Being a solid dividend payer, investors with a two-three-year horizon would find it an ideal bet, especially given the political and macro events over the next few quarters.

As with several central PSUs (public sector undertakings), Power Grid too trades at reasonable or attractive price-earnings multiples of around 12.6 times its nine-month FY19 annualised earnings . At the current valuation multiples, the company’s share price is cheaper when compared to Adani Transmission’s PE ratio (around 38 times its nine-month FY19 annualised earnings).

Apart from attractive valuation, considering the large pipeline of projects and its ability to execute large projects regularly, Power Grid is a good bet for investors. The company’s dividend yield has improved over the past three financial years to 2.71 per cent in FY18. The total capital work-in-progress, or projects under execution, stood at ₹40,262 crore and gives it good visibility for the next two years.

Steady revenue visibility

The Centre’s 24/7 power-for-all scheme has meant that Power Grid received a large number of projects for execution. As the targets get achieved across the country, the company may have fewer new projects in the space. But the existing work-in-hand (projects awarded) gives a visibility of at least ₹20,000 crore worth of contracts to be executed over the next two years.

One aspect to note is that the guaranteed after-tax return-on-equity on projects (of 15.5 per cent) in the new tariff policy will not apply to future projects. This is also because most of the new projects the company expects to take up will come through tariff-based competitive bidding (TBCB) processes.

Around ₹15,700 crore worth of TBCB projects are expected to be awarded within the next one year and Power Grid expects to bag a significant share. These projects have to be commissioned by December 2020 and December 2021. This means that more revenue-earning projects will go onstream over the next couple of years.


There is also a larger pipeline of renewable projects (66.5 GW; 1GW = 1,000 MW) that is expected to be bid out in the next 33 months (29GW by end of 2020 and rest by end of 2021). These projects entail ₹43,000 crore of capital expenditure. Phase 1 of ₹11,500 crore has been prioritised and allotted to specific projects, with Power Grid receiving ₹2,700 crore worth of projects already. This is included in the work-in-progress.

Around ₹7,800 crore worth of projects in phase 1 have been assigned under TBCB. The time period to capitalisation or translation of work-in-progress to revenue-generating assets, will shrink to 18-21 months from the time of winning the bid, compared to 24-30 months for other transmission projects.

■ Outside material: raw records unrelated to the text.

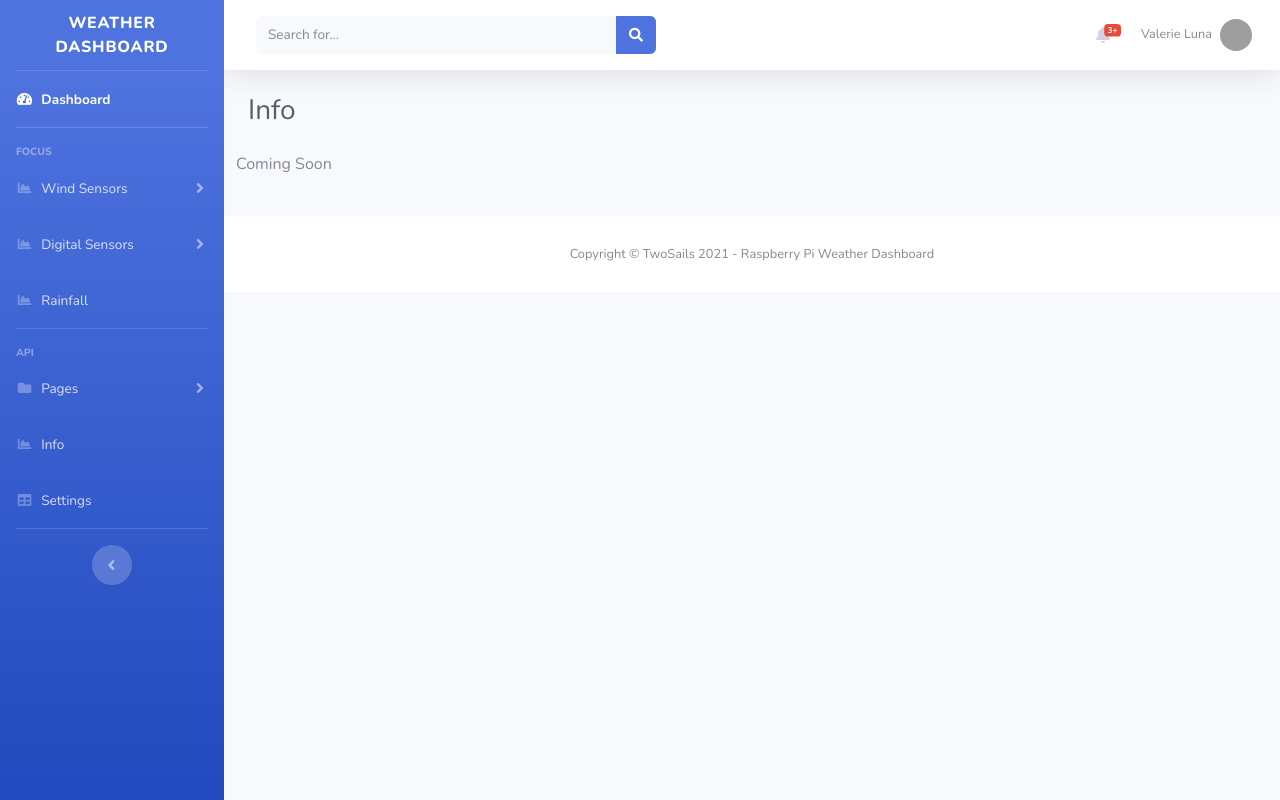
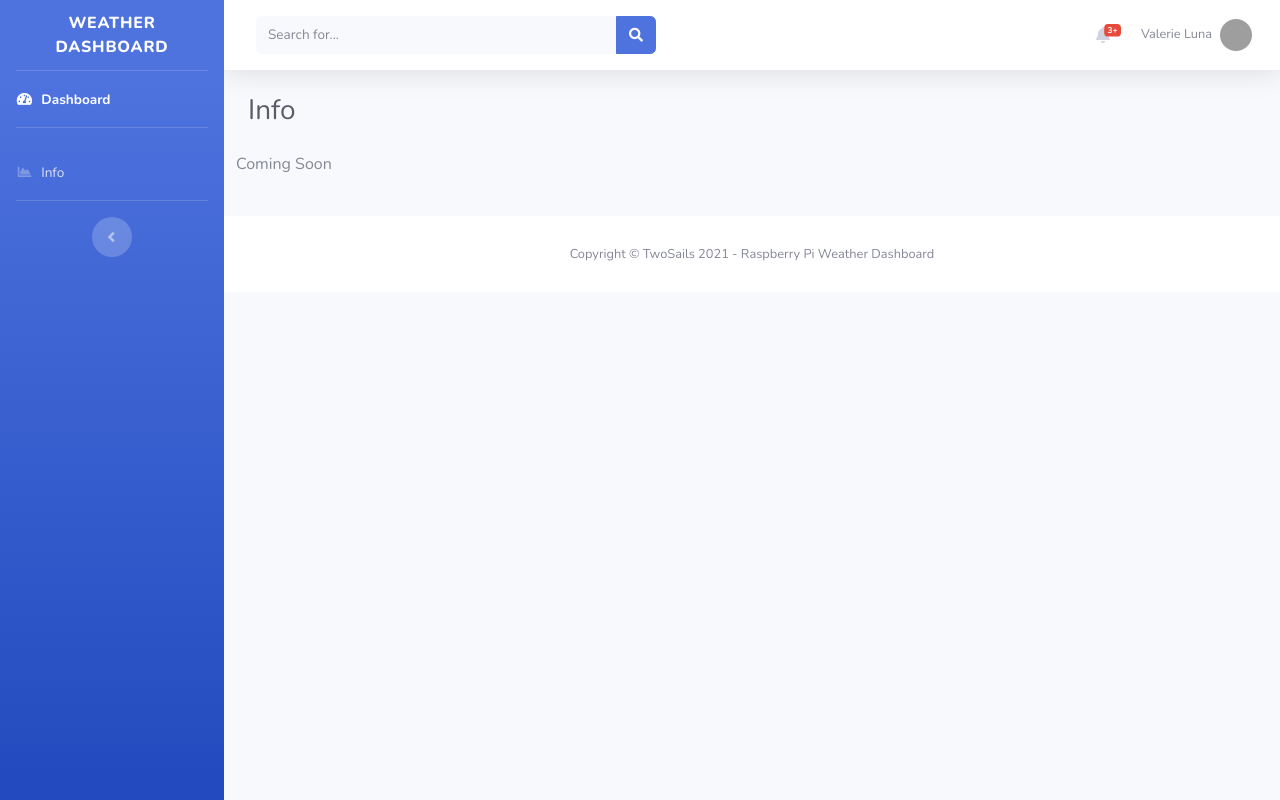
Before and after one commit to TwoSails/WeatherDashboard, a Django app: page /dashboard/info in a window 1280 px wide. Run offline with Django 3.2, Linux system fonts and the light colour scheme; some libraries are stand-ins or nearby versions; grey boxes are pictures that could not be loaded.

Commit message:
no pages

```diff
--- a/weatherapp/templates/weatherapp/includes/sidebar.html
+++ b/weatherapp/templates/weatherapp/includes/sidebar.html
@@ -22,15 +22,15 @@
             <span>Dashboard</span></a>
     </li>
 
-      <!-- Divider -->
-      <hr class="sidebar-divider">
+    <!-- Divider
+    <hr class="sidebar-divider">-->
 
-      <!-- Heading -->
+    <!-- Heading
     <div class="sidebar-heading">
       Focus
-      </div>
+    </div>-->
 
-      <!-- Nav Item - Wind Sensors Collapse Menu -->
+    <!-- Nav Item - Wind Sensors Collapse Menu
     <li class="nav-item">
       <a class="nav-link collapsed" href="#" data-toggle="collapse" data-target="#collapseTwo" aria-expanded="true" aria-controls="collapseTwo">
         <i class="fas fa-fw fa-chart-area"></i>
@@ -43,9 +43,9 @@
           <a class="collapse-item" href="cards.html">Speed</a>
         </div>
       </div>
-      </li>
+    </li>-->
 
-      <!-- Nav Item - Digital Sensor Collapse Menu -->
+    <!-- Nav Item - Digital Sensor Collapse Menu
     <li class="nav-item">
       <a class="nav-link collapsed" href="#" data-toggle="collapse" data-target="#collapseUtilities" aria-expanded="true" aria-controls="collapseUtilities">
         <i class="fas fa-fw fa-chart-area"></i>
@@ -60,25 +60,25 @@
           <a class="collapse-item" href="utilities-other.html">All</a>
         </div>
       </div>
-      </li>
+    </li>-->
 
-      <!-- Nav Item - Rainfall -->
+    <!-- Nav Item - Rainfall
     <li class="nav-item">
       <a class="nav-link" href="charts.html">
         <i class="fas fa-fw fa-chart-area"></i>
         <span>Rainfall</span></a>
-      </li>
+    </li>-->
 
 
     <!-- Divider -->
     <hr class="sidebar-divider">
 
-      <!-- Heading -->
+    <!-- Heading
     <div class="sidebar-heading">
       API
-      </div>
+    </div>-->
 
-      <!-- Nav Item - Pages Collapse Menu -->
+    <!-- Nav Item - Pages Collapse Menu
     <li class="nav-item">
       <a class="nav-link collapsed" href="#" data-toggle="collapse" data-target="#collapsePages" aria-expanded="true" aria-controls="collapsePages">
         <i class="fas fa-fw fa-folder"></i>
@@ -96,7 +96,7 @@
           <a class="collapse-item" href="blank.html">Blank Page</a>
         </div>
       </div>
-      </li>
+    </li> --->
 
     <!-- Nav Item - Charts -->
     <li class="nav-item">
@@ -105,12 +105,12 @@
             <span>Info</span></a>
     </li>
 
-      <!-- Nav Item - Tables -->
+    <!-- Nav Item - Tables
     <li class="nav-item">
       <a class="nav-link" href="tables.html">
         <i class="fas fa-fw fa-table"></i>
         <span>Settings</span></a>
-      </li>
+    </li>-->
 
     <!-- Divider -->
     <hr class="sidebar-divider d-none d-md-block">
```
Lines whose indentation alone changed are shown as unchanged.
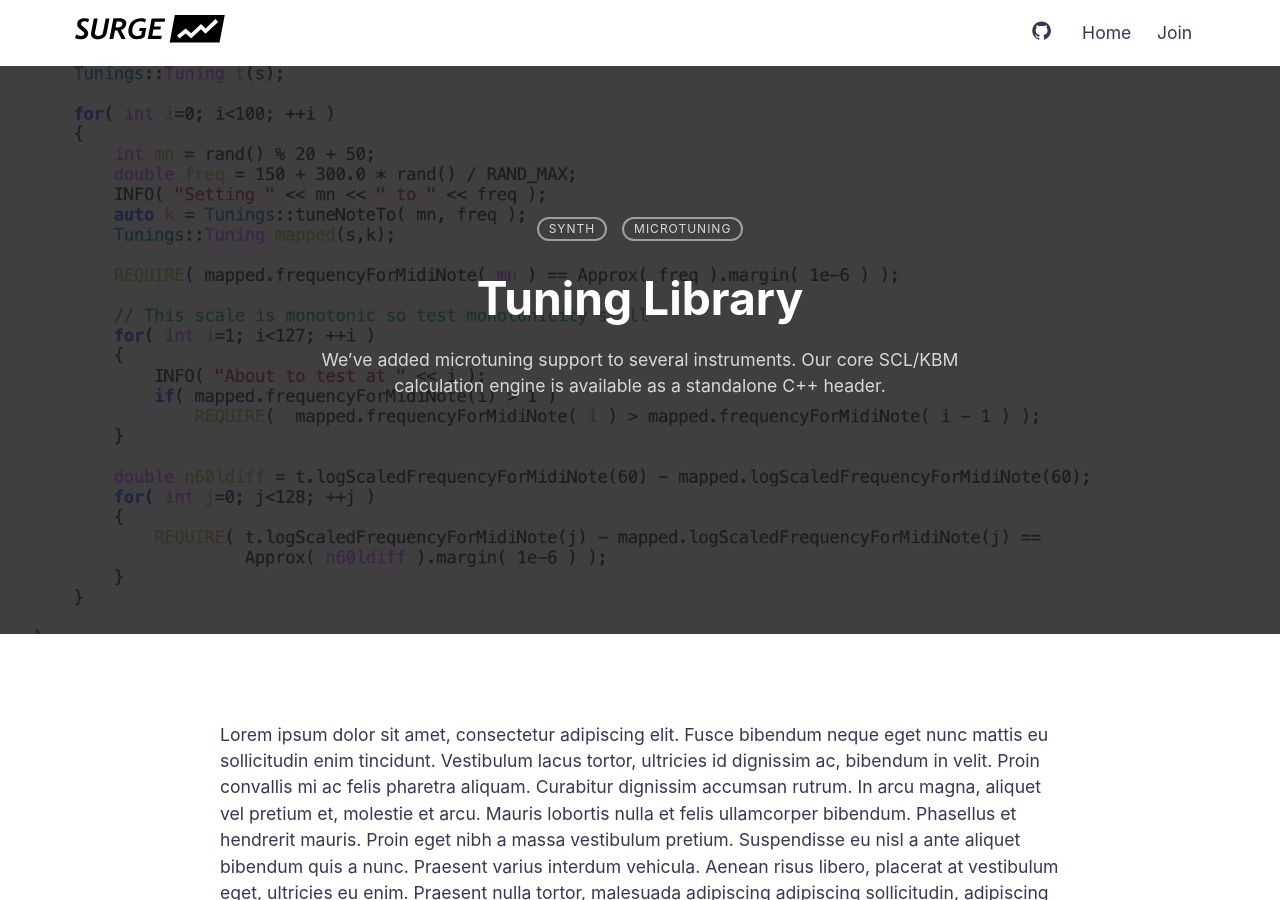
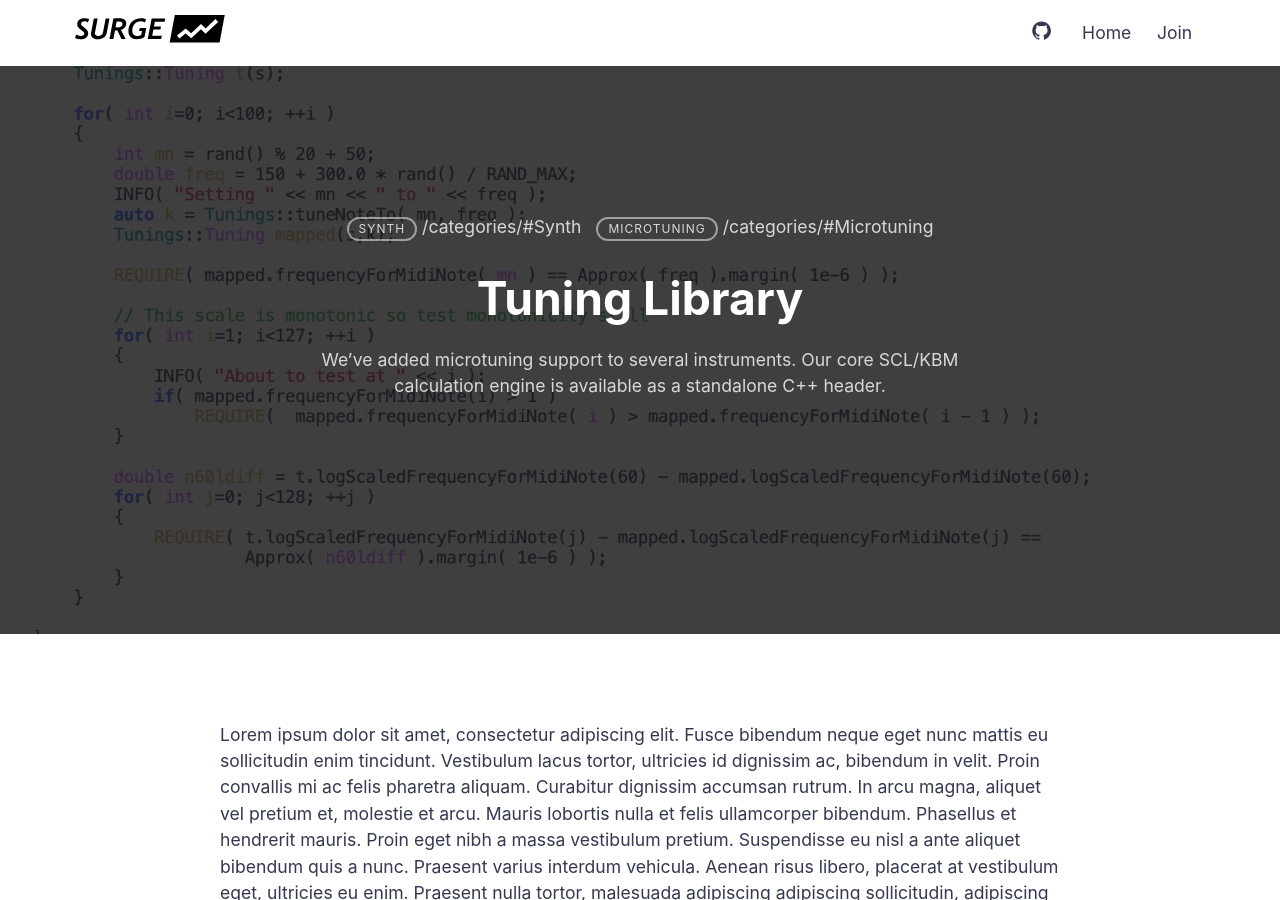
Before and after one commit to surge-synthesizer/surge-synth-team.org, a Jekyll site: the page built from _posts/2020-02-14-tuning-library.md, in a window 1280 px wide and 900 px high. Built offline with Jekyll 4.4.1, drawn with Linux system fonts in a browser that asks for light colours.

```diff
--- a/_layouts/post.html
+++ b/_layouts/post.html
@@ -34,6 +34,7 @@
           {% endif %}
           {% for category in categories %}
             <a class="label" href="{{site.baseurl}}categories/#{{category|slugize}}">{{category}}</a>
+            <span>{{"/" | relative_url}}categories/#{{category|slugize}}</span>
             {% unless forloop.last %}&nbsp;{% endunless %}
           {% endfor %}
         </div>
```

Healthy financials

Even though the power sector is under continuous stress, Power Grid continues to report higher transmission revenue. This is because it is guaranteed payments by the Centre and State governments though tripartite agreements. However, there have been some niggles in recoveries from certain State distribution companies in recent months, which has led to an increase in working capital.


Over three financial years till FY18, Power Grid’s net profit saw a compounded annual growth rate of 11.5 per cent to ₹8,239 crore. For the nine months ended December 31, 2018, Power Grid’s net profit rose 10.4 per cent to ₹6,881.20 crore. Revenue was up nearly 13.4 per cent to ₹24,881.30 crore.

Power Grid’s debt-to-equity ratio for the past five years has hovered around 2.4-2.49 times. The debt-service coverage ratio for the nine months of FY19 has fallen to 1.85 to 2.42 compared to a year ago as a result rising interest costs in FY19.